Saturday, January 22, 2011
Last weekend I had the pleasure of seeing Broadway entertainer Sutton Foster at the Kennedy Center. As did the other many people in the theater, I thoroughly enjoyed the show. She is a talented singer and entertainer. Perhaps what impressed me the most was her rendition of John Denver's Sunshine On My Shoulders. As a person with a music background, I have always been choosy about what label, what orchestra, what performers, what venue when it comes to music. However, my biggest hang up has been when people choose to remake a song. I believe that beating the original is very hard - the standard so to speak. Unless the artist really takes the song and makes it their own, without changing its original intent, a remake can be a disaster. So how does this apply to teaching? The standard. If we as educators, can take the standards and make them our own, without changing their purpose or intent, we won't lose the art of teaching. I hear people say that the standards have ruined teaching. I disagree. I feel that we lose creativity and the art of teaching when we focus purely on skill and drill. We all need to take a lesson from the arts - you can achieve a standard in multiple ways. You can do it by putting your own spin on it and making it your own. AND you can please your audience when you do it. Sutton Foster didn't sing the song like John Denver, but everyone knew exactly what the song was, got the same message, but was able to hear it from her perspective and interpretation. She made it her own with her own style. Creativity can't get lost in our society of accountability. Rather, it should be the glasses through which we see education. I know kids appreciate it too!

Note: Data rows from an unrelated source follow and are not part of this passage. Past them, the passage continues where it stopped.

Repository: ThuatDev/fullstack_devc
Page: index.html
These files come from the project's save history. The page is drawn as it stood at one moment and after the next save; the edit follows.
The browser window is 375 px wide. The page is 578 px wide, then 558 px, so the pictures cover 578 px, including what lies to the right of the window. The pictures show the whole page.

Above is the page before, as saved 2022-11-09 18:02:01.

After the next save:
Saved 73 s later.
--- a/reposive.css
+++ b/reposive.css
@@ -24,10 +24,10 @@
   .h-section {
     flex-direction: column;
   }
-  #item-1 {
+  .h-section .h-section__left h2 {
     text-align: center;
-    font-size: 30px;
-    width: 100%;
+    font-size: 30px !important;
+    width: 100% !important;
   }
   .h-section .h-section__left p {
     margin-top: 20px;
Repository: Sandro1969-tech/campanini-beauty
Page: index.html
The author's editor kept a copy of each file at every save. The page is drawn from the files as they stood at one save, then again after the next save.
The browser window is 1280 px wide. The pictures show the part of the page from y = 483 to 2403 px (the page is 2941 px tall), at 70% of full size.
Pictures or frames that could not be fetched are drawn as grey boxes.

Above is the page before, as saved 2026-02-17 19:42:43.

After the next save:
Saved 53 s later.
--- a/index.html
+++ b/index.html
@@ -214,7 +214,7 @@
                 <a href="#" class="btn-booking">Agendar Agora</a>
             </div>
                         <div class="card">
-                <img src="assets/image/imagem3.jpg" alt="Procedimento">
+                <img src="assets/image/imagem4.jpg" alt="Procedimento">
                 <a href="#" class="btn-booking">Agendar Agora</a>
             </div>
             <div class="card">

Tuesday, January 11, 2011
Middle School students, and teachers, love to use individual white boards for formative assessment and/or games in the classroom. Often times though, I see students scrambling for a tissue or paper towel. Check out this great idea! One of the teachers had students bring in their own sock, which can be personalized, for students to use to wipe off their white boards. They store very neatly in the sweet bin, probably from the Dollar Store or Target, and come at minimal cost. Stop looking for the tissues and paper towels and try out this great idea.
Thursday, January 6, 2011
Members of the MEHMS Jazz Band (6th and 7th grade students) performed in tonight's concert. This is a clip from their performance of Chattanooga Choo Choo. I was impressed with their performance and skills required to play this difficult jazz classic!
Tuesday, January 4, 2011
I had a conversation with Mr. Sparrgrove today about growth and metrics used to determine growth. But what happens when we narrow that focus too much? There is so much more to a child than a standardized test score. So then I ask, what do we use to measure this highly influential word of growth? I do not object to accountability for learning, but what else would we consider to measure growth throughout the school year. In Yardsticks, Chip Wood talks about Physical, Social Emotional, and Curriculum as it pertains to students. Maybe we should look her to begin a wider look at growth. As you know, my passion lies with understanding the ever evolving young adolescent. Perhaps their greatest growth could be social emotional. We have just 3 short years with our students in middle school; however, I believe these are some of the most powerful years of development. How can we as educators shape their growth to become thinkers, doers, and actors? Then of course the tough question, how do we measure that? To me, growth is a very person thing - one number or metric does not make growth. It is complicated and messy - but what isn't? I think as we progress in "growth models" we need to think about the whole child - this is who presents to us every day in the classroom. Adolescents are not defined by one moment in time, rather a successions of trials, learning opportunities, mistakes, and triumphs. So think about how you would measure growth!